> [Instructions for the task]:
Check each line of the entries. Copy the ones that contain the string "print".

> [Source data]:
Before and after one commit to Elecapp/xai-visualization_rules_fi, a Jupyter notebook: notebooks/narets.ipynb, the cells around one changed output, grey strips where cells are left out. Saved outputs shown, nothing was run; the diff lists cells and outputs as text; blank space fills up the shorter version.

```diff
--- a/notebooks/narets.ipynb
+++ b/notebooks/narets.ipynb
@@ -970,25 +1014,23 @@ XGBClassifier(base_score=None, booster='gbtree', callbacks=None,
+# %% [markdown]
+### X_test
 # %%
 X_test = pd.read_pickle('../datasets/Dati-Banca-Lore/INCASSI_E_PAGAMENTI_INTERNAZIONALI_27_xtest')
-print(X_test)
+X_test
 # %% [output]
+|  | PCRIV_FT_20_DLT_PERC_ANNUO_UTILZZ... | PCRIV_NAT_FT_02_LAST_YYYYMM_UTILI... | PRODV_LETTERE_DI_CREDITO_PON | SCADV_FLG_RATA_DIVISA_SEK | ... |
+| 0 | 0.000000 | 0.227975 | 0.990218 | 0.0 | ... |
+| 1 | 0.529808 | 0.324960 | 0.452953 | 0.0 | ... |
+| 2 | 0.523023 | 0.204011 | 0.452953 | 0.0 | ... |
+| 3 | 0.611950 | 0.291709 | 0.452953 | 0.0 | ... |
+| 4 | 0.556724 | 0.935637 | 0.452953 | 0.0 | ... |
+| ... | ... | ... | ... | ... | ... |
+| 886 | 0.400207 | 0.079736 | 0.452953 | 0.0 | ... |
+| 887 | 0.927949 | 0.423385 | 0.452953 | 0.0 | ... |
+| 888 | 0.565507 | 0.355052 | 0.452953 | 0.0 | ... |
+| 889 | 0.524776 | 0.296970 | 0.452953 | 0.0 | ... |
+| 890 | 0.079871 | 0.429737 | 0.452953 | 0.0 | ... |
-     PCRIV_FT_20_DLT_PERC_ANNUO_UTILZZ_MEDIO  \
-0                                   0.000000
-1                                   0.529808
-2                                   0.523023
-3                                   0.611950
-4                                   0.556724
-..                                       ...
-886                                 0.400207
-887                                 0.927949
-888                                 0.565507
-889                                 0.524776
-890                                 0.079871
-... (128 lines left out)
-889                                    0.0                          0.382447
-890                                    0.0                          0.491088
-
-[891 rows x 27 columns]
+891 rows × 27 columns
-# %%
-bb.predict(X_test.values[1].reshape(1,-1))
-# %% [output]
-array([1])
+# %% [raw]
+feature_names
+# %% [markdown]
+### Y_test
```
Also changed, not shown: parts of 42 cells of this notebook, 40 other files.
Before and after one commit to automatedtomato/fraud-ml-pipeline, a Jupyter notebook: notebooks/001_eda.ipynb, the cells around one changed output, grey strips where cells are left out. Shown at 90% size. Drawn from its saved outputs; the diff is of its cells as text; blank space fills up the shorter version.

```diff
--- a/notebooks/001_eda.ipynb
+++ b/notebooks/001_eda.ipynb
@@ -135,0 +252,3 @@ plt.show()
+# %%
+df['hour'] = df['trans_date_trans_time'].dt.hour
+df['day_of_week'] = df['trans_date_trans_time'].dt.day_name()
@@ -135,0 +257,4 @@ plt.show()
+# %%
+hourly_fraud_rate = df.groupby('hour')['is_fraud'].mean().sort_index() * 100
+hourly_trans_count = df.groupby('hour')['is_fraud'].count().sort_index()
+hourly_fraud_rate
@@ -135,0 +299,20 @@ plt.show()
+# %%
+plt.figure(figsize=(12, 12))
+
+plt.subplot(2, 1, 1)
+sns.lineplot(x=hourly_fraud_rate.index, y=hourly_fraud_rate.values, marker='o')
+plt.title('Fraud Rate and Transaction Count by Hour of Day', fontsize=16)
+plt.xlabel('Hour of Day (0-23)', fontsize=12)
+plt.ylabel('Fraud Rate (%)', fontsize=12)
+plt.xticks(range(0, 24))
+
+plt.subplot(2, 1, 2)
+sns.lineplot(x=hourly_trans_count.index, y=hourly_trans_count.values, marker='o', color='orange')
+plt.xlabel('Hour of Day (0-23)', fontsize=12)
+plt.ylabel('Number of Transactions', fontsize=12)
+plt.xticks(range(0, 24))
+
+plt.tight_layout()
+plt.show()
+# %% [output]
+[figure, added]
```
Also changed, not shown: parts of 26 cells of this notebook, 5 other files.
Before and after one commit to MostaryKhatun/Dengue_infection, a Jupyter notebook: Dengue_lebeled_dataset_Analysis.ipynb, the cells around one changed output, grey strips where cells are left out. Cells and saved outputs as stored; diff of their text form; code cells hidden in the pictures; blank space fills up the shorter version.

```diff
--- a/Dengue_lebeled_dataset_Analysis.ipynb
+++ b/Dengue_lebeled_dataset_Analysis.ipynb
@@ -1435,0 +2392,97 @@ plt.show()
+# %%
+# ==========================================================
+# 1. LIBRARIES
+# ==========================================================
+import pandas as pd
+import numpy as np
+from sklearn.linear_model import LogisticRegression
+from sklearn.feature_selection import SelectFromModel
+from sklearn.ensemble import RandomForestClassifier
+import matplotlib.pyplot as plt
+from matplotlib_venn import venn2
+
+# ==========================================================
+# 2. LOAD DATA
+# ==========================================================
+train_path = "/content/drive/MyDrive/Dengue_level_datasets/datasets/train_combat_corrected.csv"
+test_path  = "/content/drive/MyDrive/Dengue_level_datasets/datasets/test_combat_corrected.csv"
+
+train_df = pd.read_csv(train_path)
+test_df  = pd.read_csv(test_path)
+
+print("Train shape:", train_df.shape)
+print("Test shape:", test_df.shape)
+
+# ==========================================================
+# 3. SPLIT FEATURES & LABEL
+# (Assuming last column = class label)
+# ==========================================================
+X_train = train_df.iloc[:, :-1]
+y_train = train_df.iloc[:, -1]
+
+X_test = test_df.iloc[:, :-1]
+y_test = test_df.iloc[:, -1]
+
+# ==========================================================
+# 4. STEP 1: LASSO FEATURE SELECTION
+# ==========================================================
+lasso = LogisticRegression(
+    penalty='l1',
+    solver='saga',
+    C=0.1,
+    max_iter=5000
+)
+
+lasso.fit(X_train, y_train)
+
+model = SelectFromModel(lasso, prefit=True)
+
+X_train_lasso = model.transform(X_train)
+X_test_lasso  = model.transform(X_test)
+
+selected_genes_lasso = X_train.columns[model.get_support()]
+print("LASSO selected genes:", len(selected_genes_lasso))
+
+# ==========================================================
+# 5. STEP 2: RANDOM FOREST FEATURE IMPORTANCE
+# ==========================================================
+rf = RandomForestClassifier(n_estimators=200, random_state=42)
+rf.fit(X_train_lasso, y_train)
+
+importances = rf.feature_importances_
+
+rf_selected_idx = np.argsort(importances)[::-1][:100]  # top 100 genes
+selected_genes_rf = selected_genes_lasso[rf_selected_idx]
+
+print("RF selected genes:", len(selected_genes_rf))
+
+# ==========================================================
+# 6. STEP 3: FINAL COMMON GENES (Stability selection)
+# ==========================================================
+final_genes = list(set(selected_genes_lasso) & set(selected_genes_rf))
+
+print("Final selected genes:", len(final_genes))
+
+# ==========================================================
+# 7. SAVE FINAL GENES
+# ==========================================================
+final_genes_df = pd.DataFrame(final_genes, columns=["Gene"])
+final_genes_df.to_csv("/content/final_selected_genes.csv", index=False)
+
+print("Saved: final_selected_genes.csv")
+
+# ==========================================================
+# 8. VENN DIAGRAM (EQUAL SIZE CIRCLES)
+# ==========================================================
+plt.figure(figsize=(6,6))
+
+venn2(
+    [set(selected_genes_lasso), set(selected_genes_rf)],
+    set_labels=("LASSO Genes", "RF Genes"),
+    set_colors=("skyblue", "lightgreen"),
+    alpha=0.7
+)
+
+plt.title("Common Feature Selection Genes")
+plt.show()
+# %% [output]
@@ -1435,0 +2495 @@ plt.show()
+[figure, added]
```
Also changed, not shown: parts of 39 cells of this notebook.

> [Task response]:
-print(X_test)
+print("Train shape:", train_df.shape)
+print("Test shape:", test_df.shape)
+print("LASSO selected genes:", len(selected_genes_lasso))
+print("RF selected genes:", len(selected_genes_rf))
+print("Final selected genes:", len(final_genes))
+print("Saved: final_selected_genes.csv")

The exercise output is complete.